Authorities in Turkey stopped searching for survivors of last week's deadly earthquake on Saturday, Reuters reports. On Sunday, the death toll from the disaster rose to 596.
Officials are now turning their attention to helping the thousands of people left homeless by the earthquake. According to Reuters, few of the 100,000 residents of Ercis, the town hardest hit by the 7.2 magnitude earthquake on October 23, are ready to return home. Tent cities have sprung up on the outskirts of town, and a government website said that a total of 43,000 tents have been handed out in Van province.

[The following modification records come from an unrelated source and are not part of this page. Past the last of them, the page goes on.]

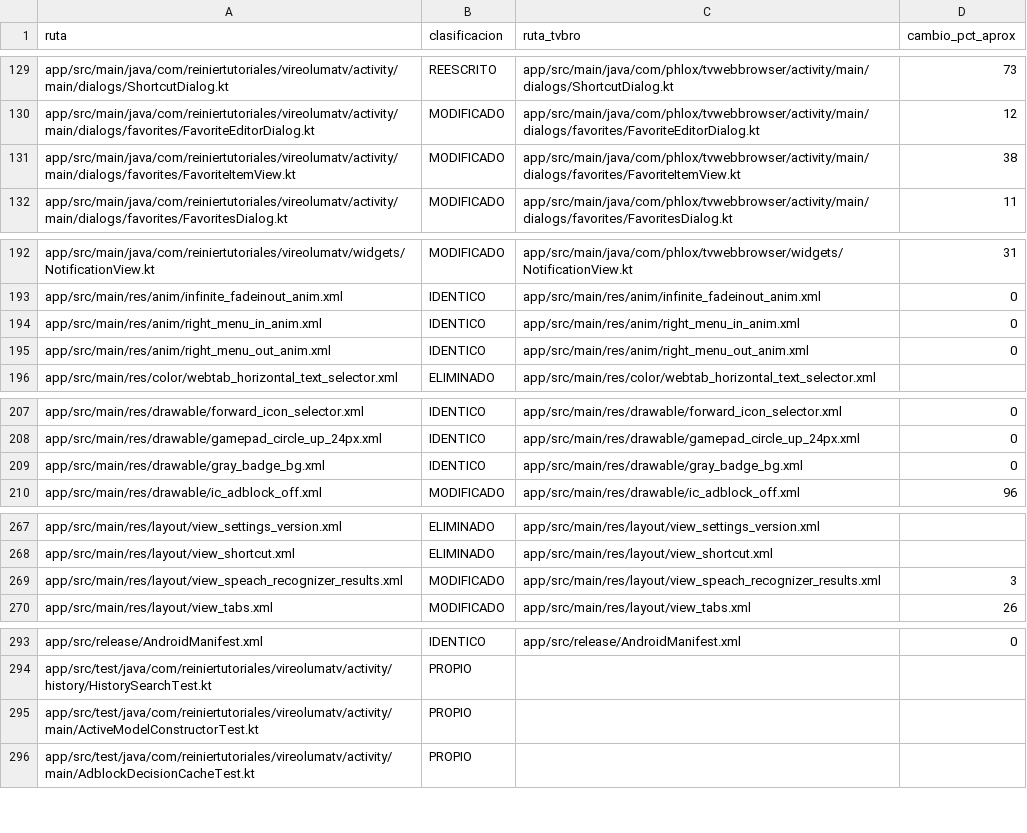
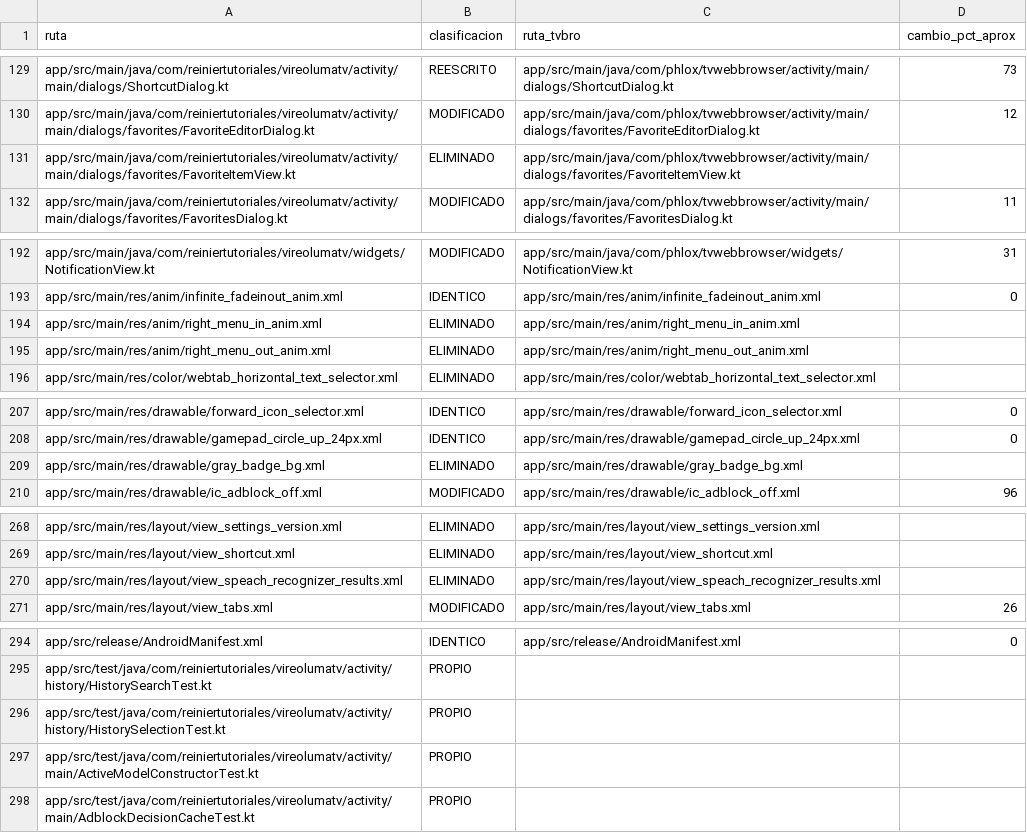
Before and after one commit to ReinierTutoriales/VireoLumaTV-browser, a TSV file: docs/audit/UPSTREAM_TVBRO_INVENTORY_REWRITE_20261027.tsv, drawn as a sheet; only a part is shown, gaps mark what is left out; the diff covers the shown part only.

Commit message:
Rewrite the download and history screens on shared TV list rows
Downloads and history now use one row style with the focus outline used
by settings, bookmarks and suggestions, text sized for the TV canvas
(18/14 sp instead of 30/20 sp) and the 48/27 dp overscan-safe margins.
Day headings are a single non-focusable text view shared by both lists.

Downloads: a download whose total size is unknown shows an indeterminate
bar; before, a size of -1 produced a negative progress. Errors use the
theme's error color, the install check and its settings screen live in
ApkInstaller for the screen and the service, and "Open folder" falls back
to the system Downloads screen when no file manager browses folders.

History: Clear and Delete are buttons above the list instead of a dark
icon at the right edge; Delete appears while rows are selected, deleting
leaves selection mode and moves focus to Clear, and Back leaves selection
mode before closing. Dialogs follow the dark AppCompat theme.

Removed: list_item_bg_selector, the slide-in animations, the dark delete
icon and two unused colors. The inventory also marks files deleted in
earlier commits as ELIMINADO.

Tests: DownloadListAdapterTest row cases, HistorySelectionTest, full
testGenericDebugUnitTest and lintGenericDebug. D-pad check on a device
pending.

```diff
--- a/docs/audit/UPSTREAM_TVBRO_INVENTORY_REWRITE_20261027.tsv
+++ b/docs/audit/UPSTREAM_TVBRO_INVENTORY_REWRITE_20261027.tsv
@@ -130,3 +130,3 @@ app/src/main/java/com/reiniertutoriales/vireolumatv/activity/main/dialogs/Shortc
 app/src/main/java/com/reiniertutoriales/vireolumatv/activity/main/dialogs/favorites/FavoriteEditorDialog.kt	MODIFICADO	app/src/main/java/com/phlox/tvwebbrowser/activity/main/dialogs/favorites/FavoriteEditorDialog.kt	12
-app/src/main/java/com/reiniertutoriales/vireolumatv/activity/main/dialogs/favorites/FavoriteItemView.kt	MODIFICADO	app/src/main/java/com/phlox/tvwebbrowser/activity/main/dialogs/favorites/FavoriteItemView.kt	38
+app/src/main/java/com/reiniertutoriales/vireolumatv/activity/main/dialogs/favorites/FavoriteItemView.kt	ELIMINADO	app/src/main/java/com/phlox/tvwebbrowser/activity/main/dialogs/favorites/FavoriteItemView.kt
 app/src/main/java/com/reiniertutoriales/vireolumatv/activity/main/dialogs/favorites/FavoritesDialog.kt	MODIFICADO	app/src/main/java/com/phlox/tvwebbrowser/activity/main/dialogs/favorites/FavoritesDialog.kt	11
@@ -193,4 +193,4 @@ app/src/main/java/com/reiniertutoriales/vireolumatv/widgets/NotificationView.kt
 app/src/main/res/anim/infinite_fadeinout_anim.xml	IDENTICO	app/src/main/res/anim/infinite_fadeinout_anim.xml	0
-app/src/main/res/anim/right_menu_in_anim.xml	IDENTICO	app/src/main/res/anim/right_menu_in_anim.xml	0
-app/src/main/res/anim/right_menu_out_anim.xml	IDENTICO	app/src/main/res/anim/right_menu_out_anim.xml	0
+app/src/main/res/anim/right_menu_in_anim.xml	ELIMINADO	app/src/main/res/anim/right_menu_in_anim.xml
+app/src/main/res/anim/right_menu_out_anim.xml	ELIMINADO	app/src/main/res/anim/right_menu_out_anim.xml
 app/src/main/res/color/webtab_horizontal_text_selector.xml	ELIMINADO	app/src/main/res/color/webtab_horizontal_text_selector.xml
@@ -208,3 +208,3 @@ app/src/main/res/drawable/forward_icon_selector.xml	IDENTICO	app/src/main/res/dr
 app/src/main/res/drawable/gamepad_circle_up_24px.xml	IDENTICO	app/src/main/res/drawable/gamepad_circle_up_24px.xml	0
-app/src/main/res/drawable/gray_badge_bg.xml	IDENTICO	app/src/main/res/drawable/gray_badge_bg.xml	0
+app/src/main/res/drawable/gray_badge_bg.xml	ELIMINADO	app/src/main/res/drawable/gray_badge_bg.xml
 app/src/main/res/drawable/ic_adblock_off.xml	MODIFICADO	app/src/main/res/drawable/ic_adblock_off.xml	96
@@ -268,3 +269,3 @@ app/src/main/res/layout/view_settings_version.xml	ELIMINADO	app/src/main/res/lay
 app/src/main/res/layout/view_shortcut.xml	ELIMINADO	app/src/main/res/layout/view_shortcut.xml	
-app/src/main/res/layout/view_speach_recognizer_results.xml	MODIFICADO	app/src/main/res/layout/view_speach_recognizer_results.xml	3
+app/src/main/res/layout/view_speach_recognizer_results.xml	ELIMINADO	app/src/main/res/layout/view_speach_recognizer_results.xml
 app/src/main/res/layout/view_tabs.xml	MODIFICADO	app/src/main/res/layout/view_tabs.xml	26
@@ -294,2 +295,3 @@ app/src/release/AndroidManifest.xml	IDENTICO	app/src/release/AndroidManifest.xml
 app/src/test/java/com/reiniertutoriales/vireolumatv/activity/history/HistorySearchTest.kt	PROPIO		
+app/src/test/java/com/reiniertutoriales/vireolumatv/activity/history/HistorySelectionTest.kt	PROPIO
 app/src/test/java/com/reiniertutoriales/vireolumatv/activity/main/ActiveModelConstructorTest.kt	PROPIO		
```
Also changed, not shown: 1 added row and 50 edited cells elsewhere in this file, 31 other files.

People worried about the stability of their homes say they prefer to sleep in tents for now, despite the fact that the temperature has been dropping at night.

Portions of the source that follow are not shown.